● **Work instructions**:
Print the listing as it stands, omitting all images.

● **Provided material**:
******

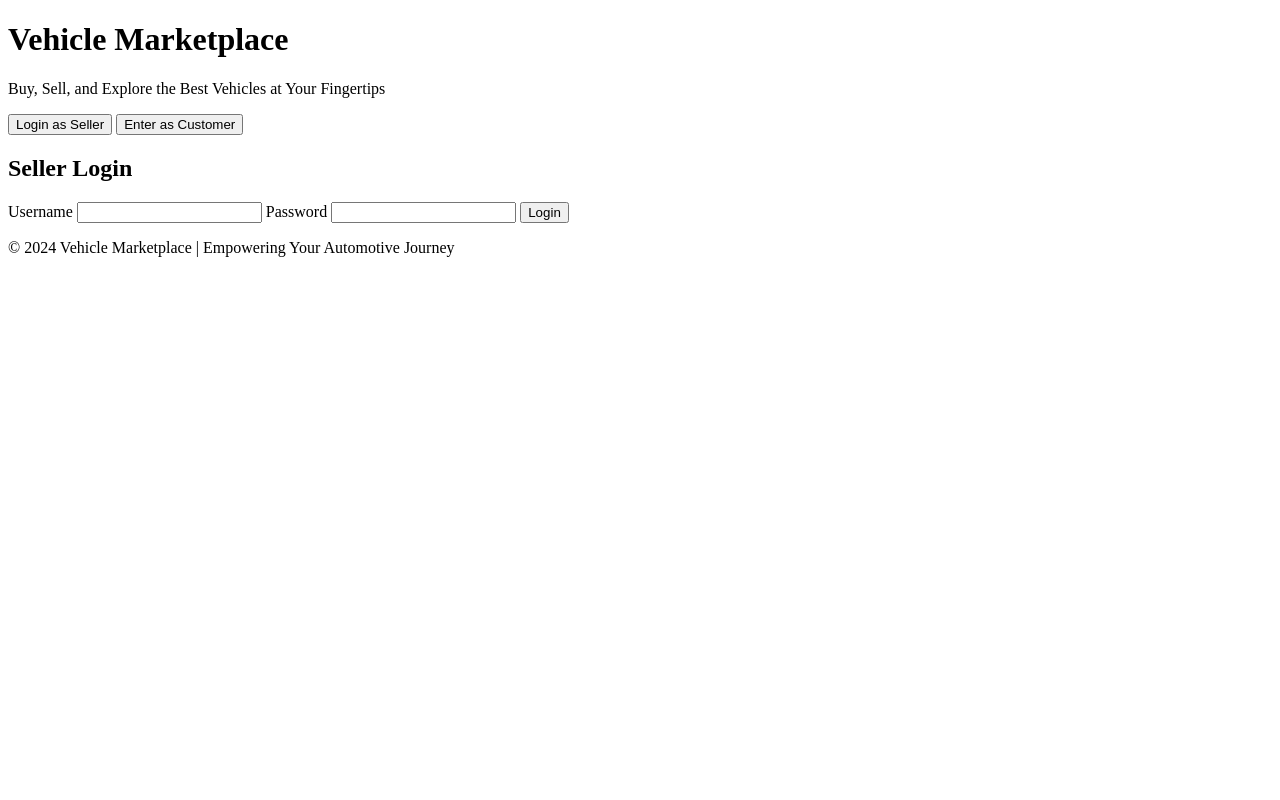
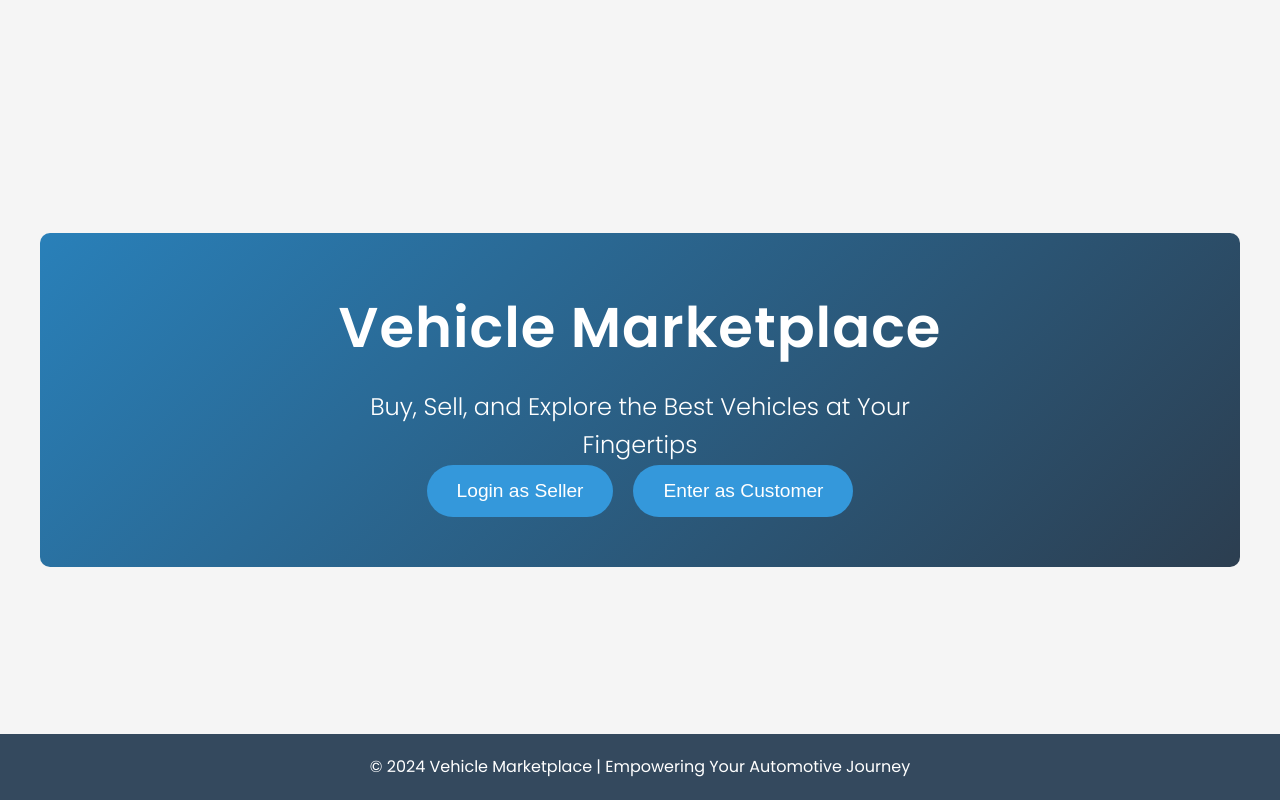
Before and after one commit to reedlittle2000/motor-vehicle-marketplace, a website: page index.html in a window 1280 px wide. Drawn offline with Linux system fonts and the light colour scheme; files that its build step writes are made by us from their sources; the site is published under a folder, as on GitHub Pages, so addresses that start at the root find nothing.

Commit message:
0 index.html

```diff
--- a/index.html
+++ b/index.html
@@ -4,7 +4,7 @@
     <meta charset="UTF-8">
     <meta name="viewport" content="width=device-width, initial-scale=1.0">
     <title>Vehicle Marketplace</title>
-    <link rel="stylesheet" href="/public/css/styles.css">
+    <link rel="stylesheet" href="styles.css">
     <link href="https://fonts.googleapis.com/css2?family=Poppins:wght@300;400;600&display=swap" rel="stylesheet">
 </head>
 <body>
```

******

● **Completed exercise**:
Before and after one commit to reedlittle2000/motor-vehicle-marketplace, a website: page index.html in a window 1280 px wide. Drawn offline with Linux system fonts and the light colour scheme; files that its build step writes are made by us from their sources; the site is published under a folder, as on GitHub Pages, so addresses that start at the root find nothing.

Commit message:
0 index.html

```diff
--- a/index.html
+++ b/index.html
@@ -4,7 +4,7 @@
     <meta charset="UTF-8">
     <meta name="viewport" content="width=device-width, initial-scale=1.0">
     <title>Vehicle Marketplace</title>
-    <link rel="stylesheet" href="/public/css/styles.css">
+    <link rel="stylesheet" href="styles.css">
     <link href="https://fonts.googleapis.com/css2?family=Poppins:wght@300;400;600&display=swap" rel="stylesheet">
 </head>
 <body>
```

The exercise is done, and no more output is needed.